Does trade liberalization enhance income growth and equity in Zimbabwe?: the role of complimentary policies
Using an agriculture-focused CGE model for Zimbabwe with 1991 as base period, this paper examines quantitatively the income and equity effects of trade liberalization in isolation and in conjunction with potentially complementary changes in fiscal and land policies. Trade policy reform alone (dismantling of import and foreign exchange controls, and reduction of import taxes to a low uniform rate) is shown to increase aggregate disposable household income significantly. However, the least income gain accrues to smallholder farm households, which account for about four-fifths of the poor in Zimbabwe, so the equity impact is unfavorable. Concurrent implementation with specific changes in government expenditure and tax policies and two alternative stylized land redistribution schemes yields differing outcomes in terms of aggregate household income growth and its distribution.
|Date of creation:||1998|
|Date of revision:|
|Contact details of provider:|| Postal: 2033 K Street, NW, Washington, DC 20006|
Web page: http://www.ifpri.org/
More information through EDIRC
Please report citation or reference errors to , or , if you are the registered author of the cited work, log in to your RePEc Author Service profile, click on "citations" and make appropriate adjustments.:
- de Melo, Jaime & Robinson, Sherman, 1981. "Trade Policy and Resource Allocation in the Presence of Product Differentiation," The Review of Economics and Statistics, MIT Press, vol. 63(2), pages 169-77, May.
When requesting a correction, please mention this item's handle: RePEc:fpr:tmddps:32. See general information about how to correct material in RePEc.

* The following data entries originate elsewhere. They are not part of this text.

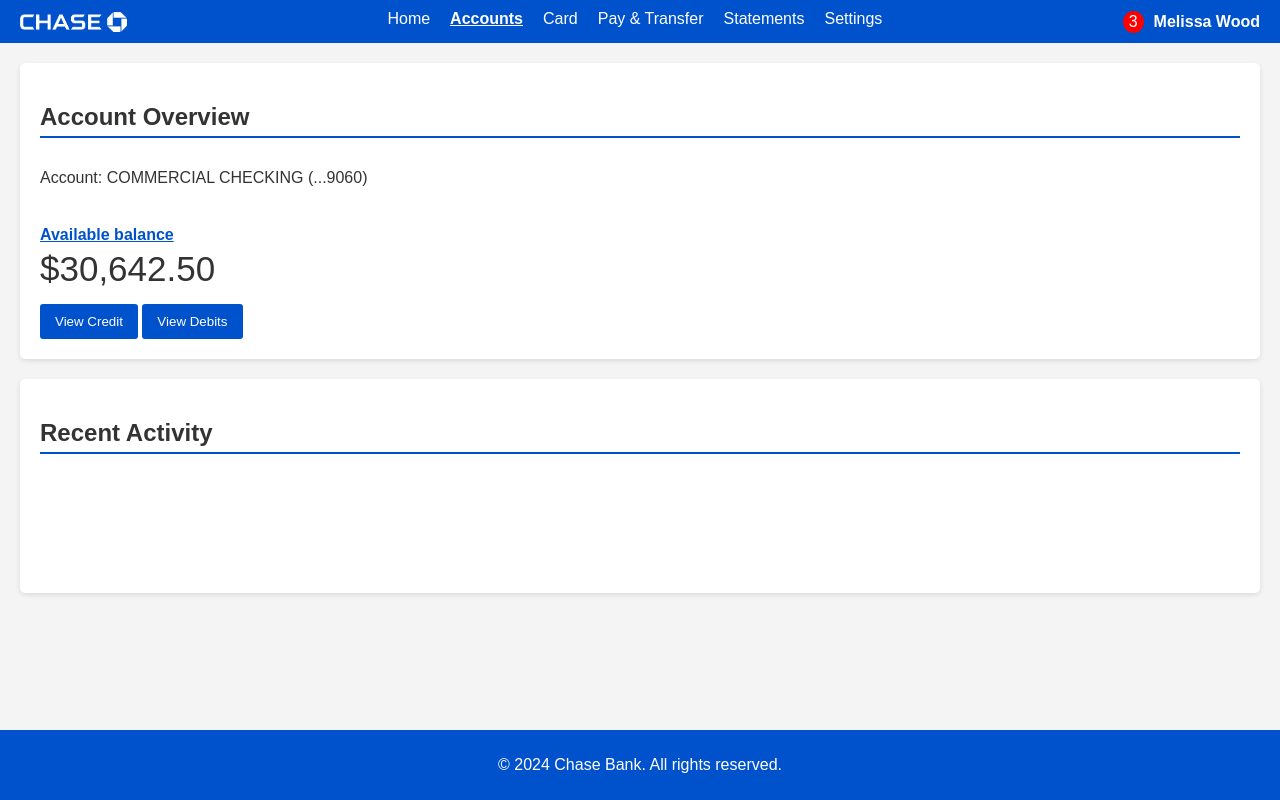
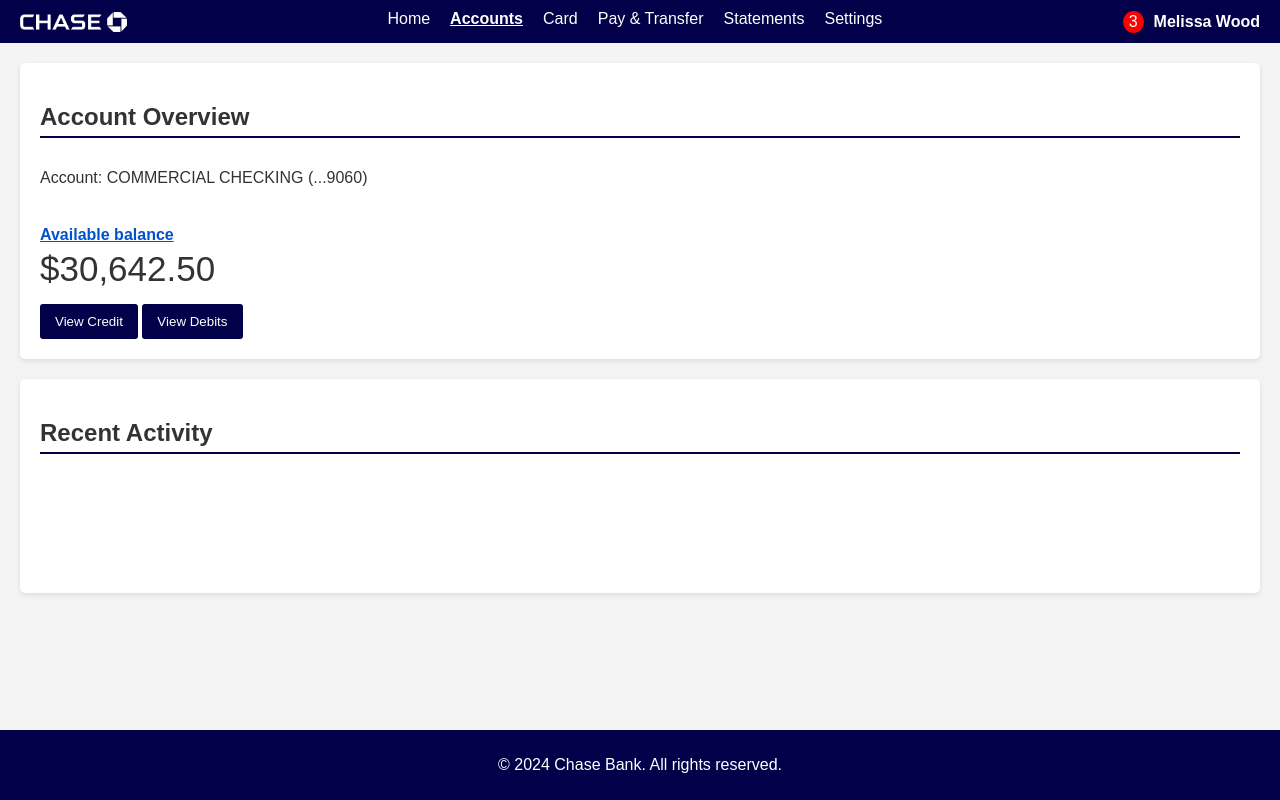
Before and after one commit to stephenjoshua18-web/chasebank, a plain HTML site: page dashboard.html in a window 1280 px wide. Drawn offline with Linux system fonts and the light colour scheme.

Commit message:
chnaged bg color to dark blue

```diff
--- a/dashboard.html
+++ b/dashboard.html
@@ -21,7 +21,7 @@
             min-height: 100vh;
         }
         .dashboard-header {
-            background-color: #0052cc;
+            background-color: #010048;
             color: white;
             padding: 10px 20px;
             display: flex;
@@ -73,7 +73,7 @@
             box-shadow: 0 2px 5px rgba(0,0,0,0.1);
         }
         .account-overview h2, .recent-activity h2 {
-            border-bottom: 2px solid #0052cc;
+            border-bottom: 2px solid #010048;
             padding-bottom: 5px;
             margin-bottom: 15px;
         }
@@ -86,7 +86,7 @@
             margin-bottom: 5px; /* Adjusted for mobile */
         }
         .view-transactions-btn {
-            background-color: #0052cc;
+            background-color: #010048;
             color: white;
             border: none;
             padding: 10px 15px;
@@ -103,7 +103,7 @@
             color: rgba(237, 13, 13, 0.94);
         }
         .dashboard-footer {
-            background-color: #0052cc;
+            background-color: #010048;
             color: white;
             text-align: center;
             padding: 10px 0;
```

For technical questions regarding this item, or to correct its authors, title, abstract, bibliographic or download information, contact: ()
If references are entirely missing, you can add them using this form.